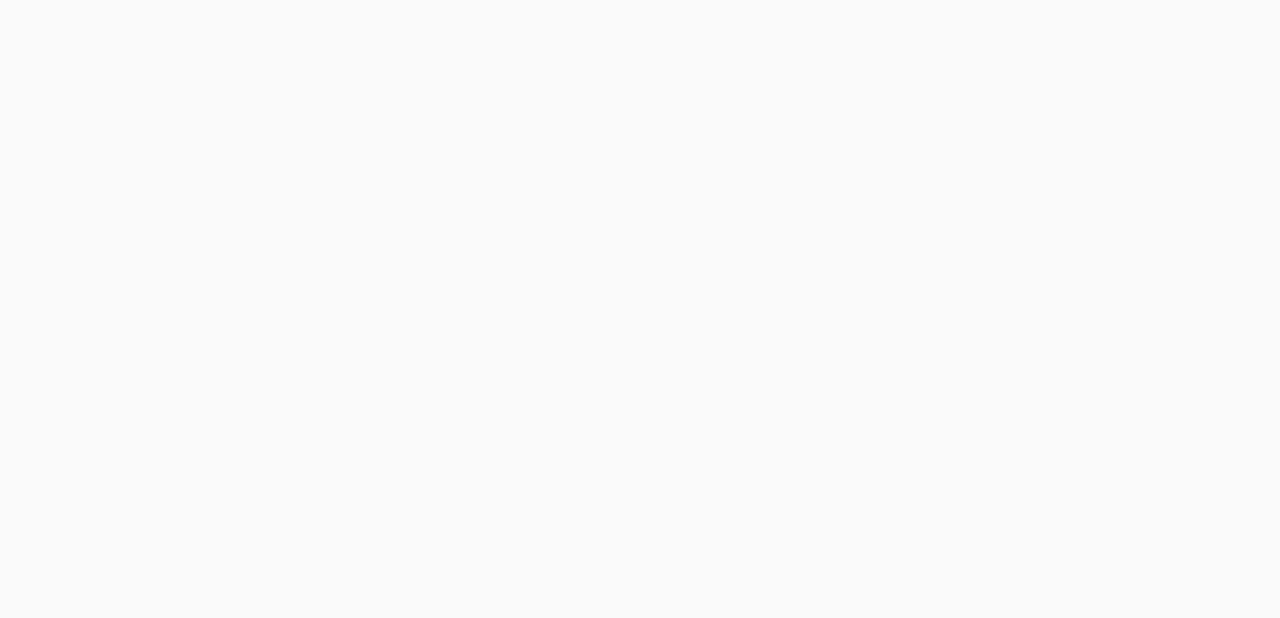
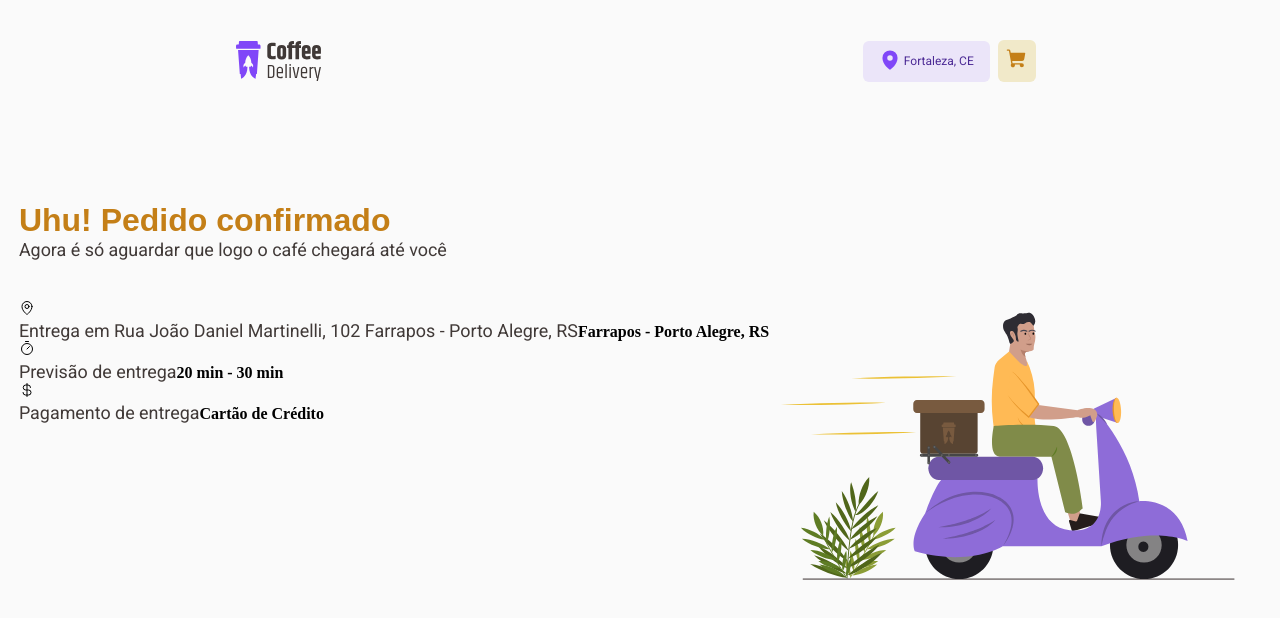
Before and after one commit to maike-k/CoffeDelivery, a React (Vite) app: page /Success in a window 1280 px wide. Before the commit this address had no page. Shown: the top 618 px of the page. Built offline with nearby package versions, Linux system fonts and the light colour scheme.

Commit message:
initial compoents success

```diff
--- a/src/Router/Routes.tsx
+++ b/src/Router/Routes.tsx
@@ -1,7 +1,7 @@
 import { Route, Routes } from 'react-router-dom'
 import { Home } from '../pages/Home'
 import { Checkout } from '../pages/Checkout'
-import { Order } from '../pages/Order'
+import { Success } from '../pages/Success'
 import { HeaderLayout } from '../layout/DefaultLayouts'
 
 export const Router = () => {
@@ -10,7 +10,7 @@
       <Route path="/" element={<HeaderLayout />}>
         <Route path="/" element={<Home />} />
         <Route path="/checkout" element={<Checkout />} />
-        <Route path="/order" element={<Order />} />
+        <Route path="/Success" element={<Success />} />
       </Route>
     </Routes>
   )
--- a/src/pages/Order/index.tsx
+++ /dev/null
@@ -1,3 +0,0 @@
-export const Order = () => {
-  return <h1>Order</h1>
-}
--- /dev/null
+++ b/src/pages/Success/index.tsx
@@ -0,0 +1,39 @@
+import { CurrencyDollar, MapPin, Timer } from 'phosphor-react'
+import Entregador from '../../assets/Entrega.svg'
+import { SuccessAddress, SuccessContainer } from './styles'
+export const Success = () => {
+  return (
+    <SuccessContainer>
+      <div>
+        <h1>Uhu! Pedido confirmado</h1>
+        <span>Agora é só aguardar que logo o café chegará até você</span>
+        <SuccessAddress>
+          <div>
+            <div>
+              <i><MapPin /></i>
+              <div>
+                <span>Entrega em Rua João Daniel Martinelli, 102 Farrapos - Porto Alegre, RS</span>
+                <strong>Farrapos - Porto Alegre, RS</strong>
+              </div>
+            </div>
+            <div>
+              <i><Timer /></i>
+              <div>
+                <span>Previsão de entrega</span>
+                <strong>20 min - 30 min</strong>
+              </div>
+            </div>
+            <div>
+              <i><CurrencyDollar /></i>
+              <div>
+                <span>Pagamento de entrega</span>
+                <strong>Cartão de Crédito</strong>
+              </div>
+            </div>
+          </div>
+          <img src={Entregador} alt="" />
+        </SuccessAddress>
+      </div>
+    </SuccessContainer>
+  )
+}
--- /dev/null
+++ b/src/pages/Success/styles.ts
@@ -0,0 +1,31 @@
+import styled from 'styled-components'
+export const SuccessContainer = styled.div`
+
+  display: flex;
+  justify-content: center;
+  margin-top: 80px;
+
+
+  h1 {
+    color: ${(props) => props.theme['yellow-700']};
+    font-family: 'Ballon 2', sans-serif;
+    font-size: 2rem;
+    font-weight: 800;
+  }
+
+  span {
+    color: ${(props) => props.theme['gray-500']};
+    font-family: 'Roboto', sans-serif;
+    font-size: 1.12rem;
+    font-weight: 400;
+
+  }
+
+`
+
+export const SuccessAddress = styled.div`
+  display: flex;
+  margin-top: 2.5rem;
+
+
+`
```
Also changed, not shown: src/assets/Entrega.svg (added), src/pages/Checkout/styles.ts (line endings or trailing spaces), src/pages/Order/styles.ts (deleted).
....
Could you repeat every entry above exactly, with each picture omitted?

### The answer
Before and after one commit to maike-k/CoffeDelivery, a React (Vite) app: page /Success in a window 1280 px wide. Before the commit this address had no page. Shown: the top 618 px of the page. Built offline with nearby package versions, Linux system fonts and the light colour scheme.

Commit message:
initial compoents success

```diff
--- a/src/Router/Routes.tsx
+++ b/src/Router/Routes.tsx
@@ -1,7 +1,7 @@
 import { Route, Routes } from 'react-router-dom'
 import { Home } from '../pages/Home'
 import { Checkout } from '../pages/Checkout'
-import { Order } from '../pages/Order'
+import { Success } from '../pages/Success'
 import { HeaderLayout } from '../layout/DefaultLayouts'
 
 export const Router = () => {
@@ -10,7 +10,7 @@
       <Route path="/" element={<HeaderLayout />}>
         <Route path="/" element={<Home />} />
         <Route path="/checkout" element={<Checkout />} />
-        <Route path="/order" element={<Order />} />
+        <Route path="/Success" element={<Success />} />
       </Route>
     </Routes>
   )
--- a/src/pages/Order/index.tsx
+++ /dev/null
@@ -1,3 +0,0 @@
-export const Order = () => {
-  return <h1>Order</h1>
-}
--- /dev/null
+++ b/src/pages/Success/index.tsx
@@ -0,0 +1,39 @@
+import { CurrencyDollar, MapPin, Timer } from 'phosphor-react'
+import Entregador from '../../assets/Entrega.svg'
+import { SuccessAddress, SuccessContainer } from './styles'
+export const Success = () => {
+  return (
+    <SuccessContainer>
+      <div>
+        <h1>Uhu! Pedido confirmado</h1>
+        <span>Agora é só aguardar que logo o café chegará até você</span>
+        <SuccessAddress>
+          <div>
+            <div>
+              <i><MapPin /></i>
+              <div>
+                <span>Entrega em Rua João Daniel Martinelli, 102 Farrapos - Porto Alegre, RS</span>
+                <strong>Farrapos - Porto Alegre, RS</strong>
+              </div>
+            </div>
+            <div>
+              <i><Timer /></i>
+              <div>
+                <span>Previsão de entrega</span>
+                <strong>20 min - 30 min</strong>
+              </div>
+            </div>
+            <div>
+              <i><CurrencyDollar /></i>
+              <div>
+                <span>Pagamento de entrega</span>
+                <strong>Cartão de Crédito</strong>
+              </div>
+            </div>
+          </div>
+          <img src={Entregador} alt="" />
+        </SuccessAddress>
+      </div>
+    </SuccessContainer>
+  )
+}
--- /dev/null
+++ b/src/pages/Success/styles.ts
@@ -0,0 +1,31 @@
+import styled from 'styled-components'
+export const SuccessContainer = styled.div`
+
+  display: flex;
+  justify-content: center;
+  margin-top: 80px;
+
+
+  h1 {
+    color: ${(props) => props.theme['yellow-700']};
+    font-family: 'Ballon 2', sans-serif;
+    font-size: 2rem;
+    font-weight: 800;
+  }
+
+  span {
+    color: ${(props) => props.theme['gray-500']};
+    font-family: 'Roboto', sans-serif;
+    font-size: 1.12rem;
+    font-weight: 400;
+
+  }
+
+`
+
+export const SuccessAddress = styled.div`
+  display: flex;
+  margin-top: 2.5rem;
+
+
+`
```
Also changed, not shown: src/assets/Entrega.svg (added), src/pages/Checkout/styles.ts (line endings or trailing spaces), src/pages/Order/styles.ts (deleted).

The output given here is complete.